In light of these events, the bank is now counting on a 70% surge in stock prices to bolster its annual bonus pool. Ulrich Koerner, Credit Suisse’s Chief Executive Officer, informed Bloomberg that the restructured bank will prioritize focus and risk mitigation. He stated, “We will be very profitable and we will reward shareholders.”
In addition, Credit Suisse Group AG’s top executive disclosed plans to take its spinoff investment bank, First Boston, public by 2025, as reported by Bloomberg.
So, what went awry for Credit Suisse?

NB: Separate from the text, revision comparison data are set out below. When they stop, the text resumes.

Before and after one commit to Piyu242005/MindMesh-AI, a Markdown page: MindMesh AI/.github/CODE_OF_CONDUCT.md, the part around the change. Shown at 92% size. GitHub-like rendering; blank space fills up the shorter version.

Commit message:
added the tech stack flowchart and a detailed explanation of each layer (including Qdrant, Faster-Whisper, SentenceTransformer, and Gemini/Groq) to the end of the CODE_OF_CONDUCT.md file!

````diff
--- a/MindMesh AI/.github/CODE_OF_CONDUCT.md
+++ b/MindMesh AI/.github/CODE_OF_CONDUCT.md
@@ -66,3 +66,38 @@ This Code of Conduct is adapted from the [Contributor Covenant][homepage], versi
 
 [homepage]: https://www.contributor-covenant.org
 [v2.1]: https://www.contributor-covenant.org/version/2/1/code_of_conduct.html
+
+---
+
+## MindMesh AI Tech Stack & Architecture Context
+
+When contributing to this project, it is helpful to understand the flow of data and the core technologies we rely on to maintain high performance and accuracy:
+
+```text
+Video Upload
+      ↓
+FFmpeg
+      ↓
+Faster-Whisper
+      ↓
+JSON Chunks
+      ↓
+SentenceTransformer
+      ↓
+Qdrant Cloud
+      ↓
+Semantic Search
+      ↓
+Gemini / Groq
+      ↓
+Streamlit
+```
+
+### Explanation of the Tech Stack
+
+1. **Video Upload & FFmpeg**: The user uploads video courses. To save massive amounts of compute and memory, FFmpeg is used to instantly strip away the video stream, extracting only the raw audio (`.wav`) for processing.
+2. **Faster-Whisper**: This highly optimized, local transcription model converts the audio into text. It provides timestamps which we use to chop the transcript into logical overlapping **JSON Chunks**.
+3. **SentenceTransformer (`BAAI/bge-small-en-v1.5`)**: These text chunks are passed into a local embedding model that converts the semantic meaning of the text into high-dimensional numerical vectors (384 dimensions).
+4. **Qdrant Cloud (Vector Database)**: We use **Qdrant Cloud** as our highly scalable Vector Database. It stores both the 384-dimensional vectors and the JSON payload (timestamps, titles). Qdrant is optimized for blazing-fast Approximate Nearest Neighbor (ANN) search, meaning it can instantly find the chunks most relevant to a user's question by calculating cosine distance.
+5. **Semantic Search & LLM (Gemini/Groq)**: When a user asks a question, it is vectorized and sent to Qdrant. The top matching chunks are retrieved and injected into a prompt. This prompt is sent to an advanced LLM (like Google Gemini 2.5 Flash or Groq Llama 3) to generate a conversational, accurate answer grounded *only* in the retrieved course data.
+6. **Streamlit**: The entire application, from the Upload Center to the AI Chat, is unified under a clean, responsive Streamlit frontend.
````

On March 14, the bank’s 2022 annual report highlighted “material weaknesses” in internal controls concerning financial reporting, as well as ongoing customer outflows. Confidence in the institution has been shaken by a series of scandals, leading to customer withdrawals in the fourth quarter amounting to over 110 billion Swiss francs ($120 billion).
The origin of these issues can be traced back to the 1980s and 1990s when Credit Suisse merged with First Boston, forming Credit Suisse First Boston. This entity served as the investment banking division until 2006. By the close of 2021, Credit Suisse had amassed over 1.6 trillion Swiss francs in assets and employed more than 50,000 individuals.

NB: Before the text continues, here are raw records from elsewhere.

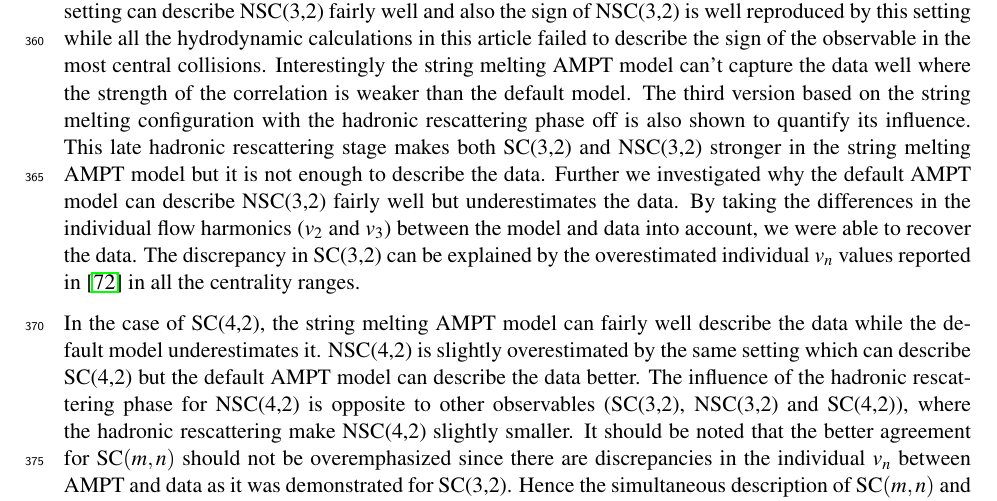
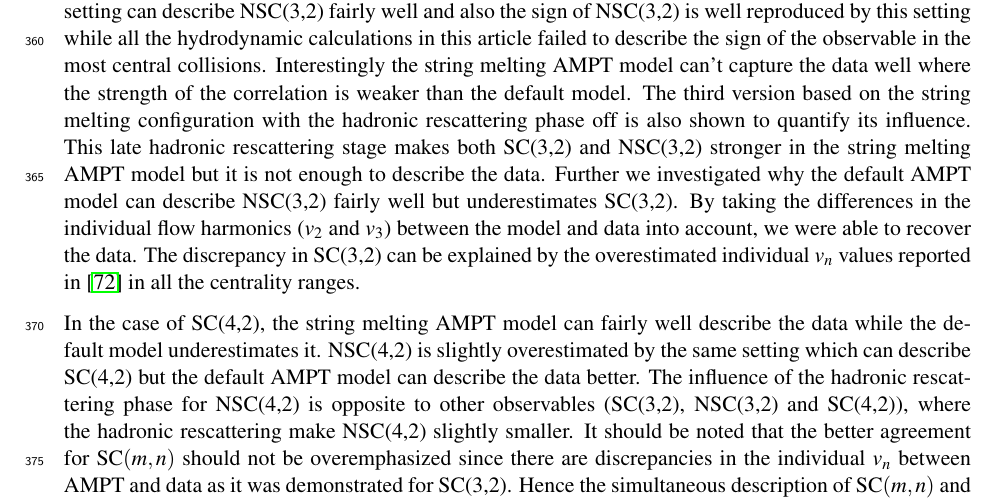
Before and after one commit to dongjokim/paperQConly, a LaTeX document (paper.tex): part of page 11 of 24, cut so that both start at the same text. Compiled offline with pdfLaTeX.

Commit message:
a mistake in the model comparison SC(3,2)

```diff
--- a/paper.tex
+++ b/paper.tex
@@ -268,7 +268,7 @@ As for SC(3,2), neither of the settings can describe the data and the setting wi
 Interestingly the string melting AMPT model can't capture the data well where the strength of the correlation is weaker than the default model.
 The third version based on the string melting configuration with the hadronic rescattering phase off is also shown to quantify its influence.
 This late hadronic rescattering stage makes both SC(3,2) and NSC(3,2) stronger in the string melting AMPT model but it is not enough to describe the data.
-Further we investigated why the default AMPT model can describe NSC(3,2) fairly well but underestimates the data. By taking the differences in the individual flow harmonics ($v_2$ and $v_3$) between the model and data into account, we were able to recover the data. The discrepancy in SC(3,2) can be explained by the overestimated individual $v_n$ values reported in \cite{Adam:2016nfo} in all the centrality ranges.
+Further we investigated why the default AMPT model can describe NSC(3,2) fairly well but underestimates SC(3,2). By taking the differences in the individual flow harmonics ($v_2$ and $v_3$) between the model and data into account, we were able to recover the data. The discrepancy in SC(3,2) can be explained by the overestimated individual $v_n$ values reported in \cite{Adam:2016nfo} in all the centrality ranges.
 
 In the case of SC(4,2), the string melting AMPT model can fairly well describe the data while the default model underestimates it.
 NSC(4,2) is slightly overestimated by the same setting which can describe SC(4,2) but the default AMPT model can describe the data better.
```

The bank’s troubles escalated in 2019 when Pierre-Olivier Bouée, the Chief Operating Officer, was exposed for hiring private investigators to surveil top-tier employees. His termination soon followed, coinciding with the bank’s announcement of the private investigator’s suspicious suicide.

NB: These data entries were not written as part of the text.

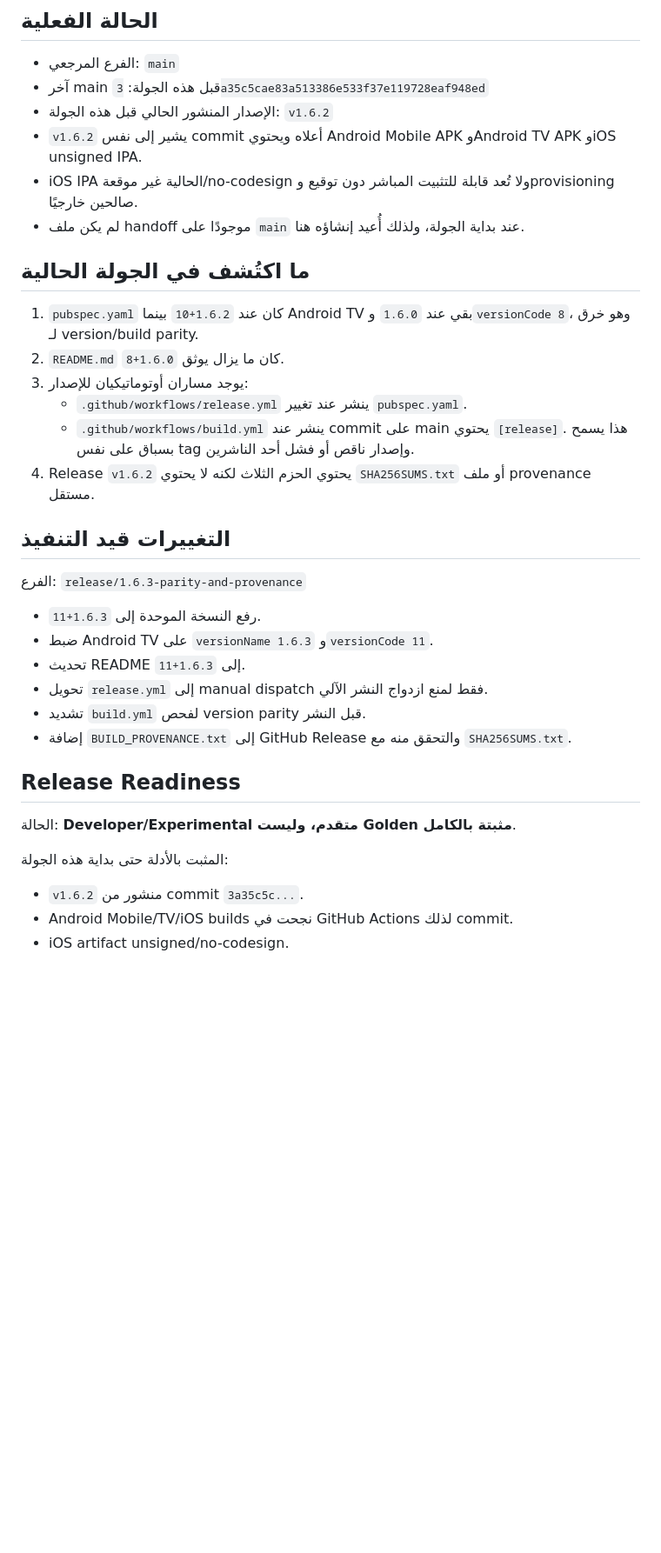
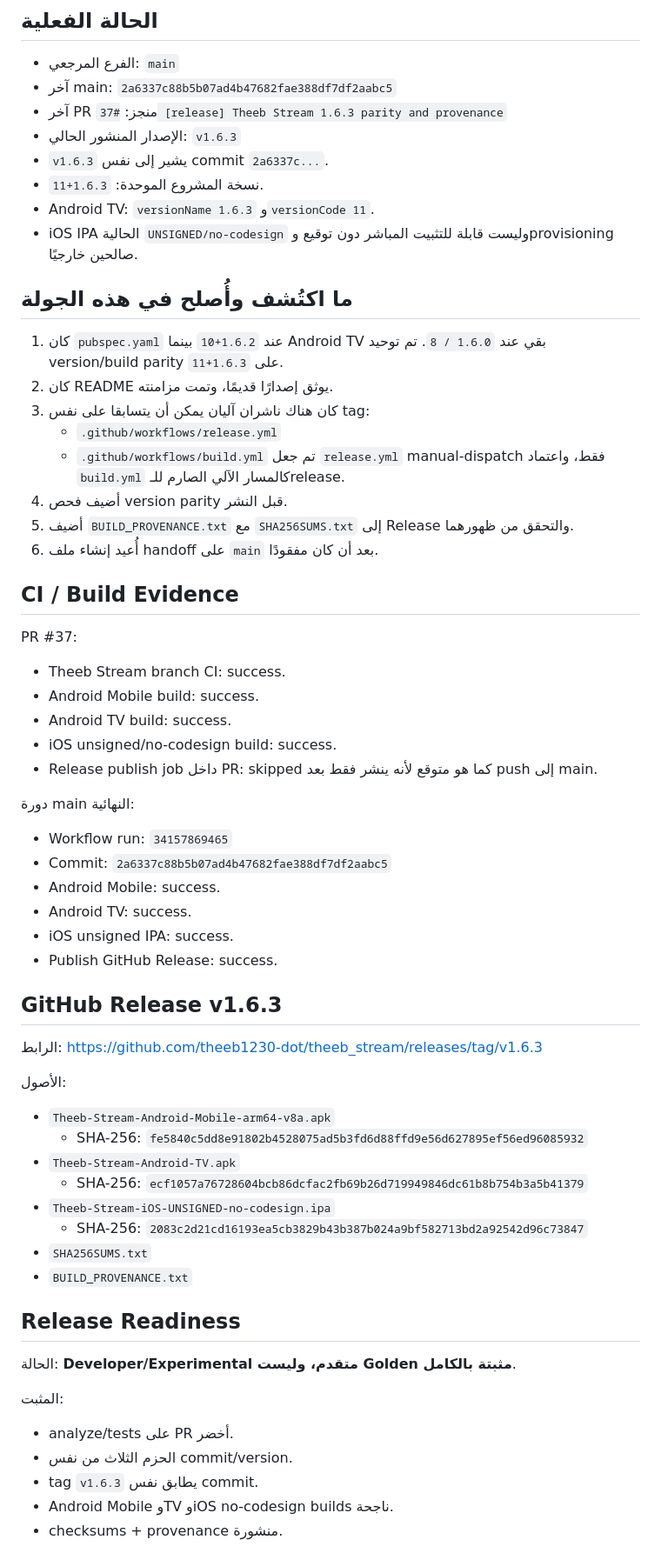
Before and after one commit to theeb1230-dot/theeb_stream, a Markdown page: docs/AUTONOMOUS_DEVELOPMENT_STATE.md, the part around one of its changes. Shown at 87% size. GitHub-like rendering; blank space fills up the shorter version.

Commit message:
docs: record v1.6.3 release evidence and next goals

```diff
--- a/docs/AUTONOMOUS_DEVELOPMENT_STATE.md
+++ b/docs/AUTONOMOUS_DEVELOPMENT_STATE.md
@@ -6,39 +6,65 @@
 ## الحالة الفعلية
 
 - الفرع المرجعي: `main`
-- آخر main قبل هذه الجولة: `3a35c5cae83a513386e533f37e119728eaf948ed`
-- الإصدار المنشور الحالي قبل هذه الجولة: `v1.6.2`
-- `v1.6.2` يشير إلى نفس commit أعلاه ويحتوي Android Mobile APK وAndroid TV APK وiOS unsigned IPA.
-- iOS IPA الحالية غير موقعة/no-codesign ولا تُعد قابلة للتثبيت المباشر دون توقيع وprovisioning صالحين خارجيًا.
-- لم يكن ملف handoff موجودًا على `main` عند بداية الجولة، ولذلك أُعيد إنشاؤه هنا.
+- آخر main: `2a6337c88b5b07ad4b47682fae388df7df2aabc5`
+- آخر PR منجز: `#37 [release] Theeb Stream 1.6.3 parity and provenance`
+- الإصدار المنشور الحالي: `v1.6.3`
+- `v1.6.3` يشير إلى نفس commit `2a6337c...`.
+- نسخة المشروع الموحدة: `1.6.3+11`.
+- Android TV: `versionName 1.6.3` و`versionCode 11`.
+- iOS IPA الحالية `UNSIGNED/no-codesign` وليست قابلة للتثبيت المباشر دون توقيع وprovisioning صالحين خارجيًا.
 
-## ما اكتُشف في الجولة الحالية
+## ما اكتُشف وأُصلح في هذه الجولة
 
-1. `pubspec.yaml` كان عند `1.6.2+10` بينما Android TV بقي عند `1.6.0` و`versionCode 8`، وهو خرق لـ version/build parity.
-2. `README.md` كان ما يزال يوثق `1.6.0+8`.
-3. يوجد مساران أوتوماتيكيان للإصدار:
-   - `.github/workflows/release.yml` ينشر عند تغيير `pubspec.yaml`.
-   - `.github/workflows/build.yml` ينشر عند commit على main يحتوي `[release]`.
-   هذا يسمح بسباق على نفس tag وإصدار ناقص أو فشل أحد الناشرين.
-4. Release `v1.6.2` يحتوي الحزم الثلاث لكنه لا يحتوي `SHA256SUMS.txt` أو ملف provenance مستقل.
+1. كان `pubspec.yaml` عند `1.6.2+10` بينما Android TV بقي عند `1.6.0 / 8`. تم توحيد version/build parity على `1.6.3+11`.
+2. كان README يوثق إصدارًا قديمًا، وتمت مزامنته.
+3. كان هناك ناشران آليان يمكن أن يتسابقا على نفس tag:
+   - `.github/workflows/release.yml`
+   - `.github/workflows/build.yml`
+   تم جعل `release.yml` manual-dispatch فقط، واعتماد `build.yml` كالمسار الآلي الصارم للـrelease.
+4. أضيف فحص version parity قبل النشر.
+5. أضيف `BUILD_PROVENANCE.txt` مع `SHA256SUMS.txt` إلى Release والتحقق من ظهورهما.
+6. أُعيد إنشاء ملف handoff على `main` بعد أن كان مفقودًا.
 
-## التغييرات قيد التنفيذ
+## CI / Build Evidence
 
-الفرع: `release/1.6.3-parity-and-provenance`
+PR #37:
+- Theeb Stream branch CI: success.
+- Android Mobile build: success.
+- Android TV build: success.
+- iOS unsigned/no-codesign build: success.
+- Release publish job داخل PR: skipped كما هو متوقع لأنه ينشر فقط بعد push إلى main.
 
-- رفع النسخة الموحدة إلى `1.6.3+11`.
-- ضبط Android TV على `versionName 1.6.3` و`versionCode 11`.
-- تحديث README إلى `1.6.3+11`.
-- تحويل `release.yml` إلى manual dispatch فقط لمنع ازدواج النشر الآلي.
-- تشديد `build.yml` لفحص version parity قبل النشر.
-- إضافة `BUILD_PROVENANCE.txt` إلى GitHub Release والتحقق منه مع `SHA256SUMS.txt`.
+دورة main النهائية:
+- Workflow run: `34157869465`
+- Commit: `2a6337c88b5b07ad4b47682fae388df7df2aabc5`
+- Android Mobile: success.
+- Android TV: success.
+- iOS unsigned IPA: success.
+- Publish GitHub Release: success.
+
+## GitHub Release v1.6.3
+
+الرابط: https://github.com/theeb1230-dot/theeb_stream/releases/tag/v1.6.3
+
+الأصول:
+- `Theeb-Stream-Android-Mobile-arm64-v8a.apk`
+  - SHA-256: `fe5840c5dd8e91802b4528075ad5b3fd6d88ffd9e56d627895ef56ed96085932`
+- `Theeb-Stream-Android-TV.apk`
+  - SHA-256: `ecf1057a76728604bcb86dcfac2fb69b26d719949846dc61b8b754b3a5b41379`
+- `Theeb-Stream-iOS-UNSIGNED-no-codesign.ipa`
+  - SHA-256: `2083c2d21cd16193ea5cb3829b43b387b024a9bf582713bd2a92542d96c73847`
+- `SHA256SUMS.txt`
+- `BUILD_PROVENANCE.txt`
 
 ## Release Readiness
 
 الحالة: **Developer/Experimental متقدم، وليست Golden مثبتة بالكامل**.
 
-المثبت بالأدلة حتى بداية هذه الجولة:
-- `v1.6.2` منشور من commit `3a35c5c...`.
-- Android Mobile/TV/iOS builds نجحت في GitHub Actions لذلك commit.
-- iOS artifact unsigned/no-codesign.
+المثبت:
+- analyze/tests على PR أخضر.
+- الحزم الثلاث من نفس commit/version.
+- tag `v1.6.3` يطابق نفس commit.
+- Android Mobile وTV وiOS no-codesign builds ناجحة.
+- checksums + provenance منشورة.
 
```
Also changed, not shown: other parts of docs/AUTONOMOUS_DEVELOPMENT_STATE.md (+11 -15 lines).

Credit Suisse’s woes continued in March 2021, as they shuttered and liquidated multiple investor funds, totaling $10 billion, affiliated with Greensill Capital. Greensill declared insolvency that same month, resulting in investor losses nearing $3 billion.
In February 2022, a substantial leak involving over 30,000 client records exposed more than $100 billion in wealth held by individuals implicated in heinous crimes such as torture, drug trafficking, money laundering, and corruption, according to The Guardian. This disclosure further tarnished the bank’s reputation and intensified investor apprehension.
Since 2019, Credit Suisse has experienced several leadership changes, with the most recent occurring in July 2022 when the group appointed a new CEO. Axel Lehmann succeeded Antonio Horta-Osorio as Chairman in January 2022 after Horta-Osorio resigned due to quarantine rule violations during the pandemic.
The question remains: Will the 2025 IPO save the day? On Tuesday, CEO Ulrich Koerner revealed plans to take First Boston, the bank’s spinoff investment entity, public by 2025. As part of Koerner’s restructuring strategy, the IPO aims to preserve high-performing investment banking sectors, such as merger and acquisition advising, while shifting the parent company’s focus toward wealth management.
Credit Suisse announced earlier that senior leaders in the spun-off unit could receive up to 20% of shares. After the IPO, employees would be granted restricted share units that would vest three years later, subject to an additional holding requirement.
Today the bank announced its intention to borrow a sum upwards of 50 billion Swiss francs ($53.68 billion) from the Swiss National Bank, under a covered loan mechanism in conjunction with a short term liquidity facility.
Hopefully this will pour oil on the water and bring a little stability after a couple of weeks of bad news in the banking sector.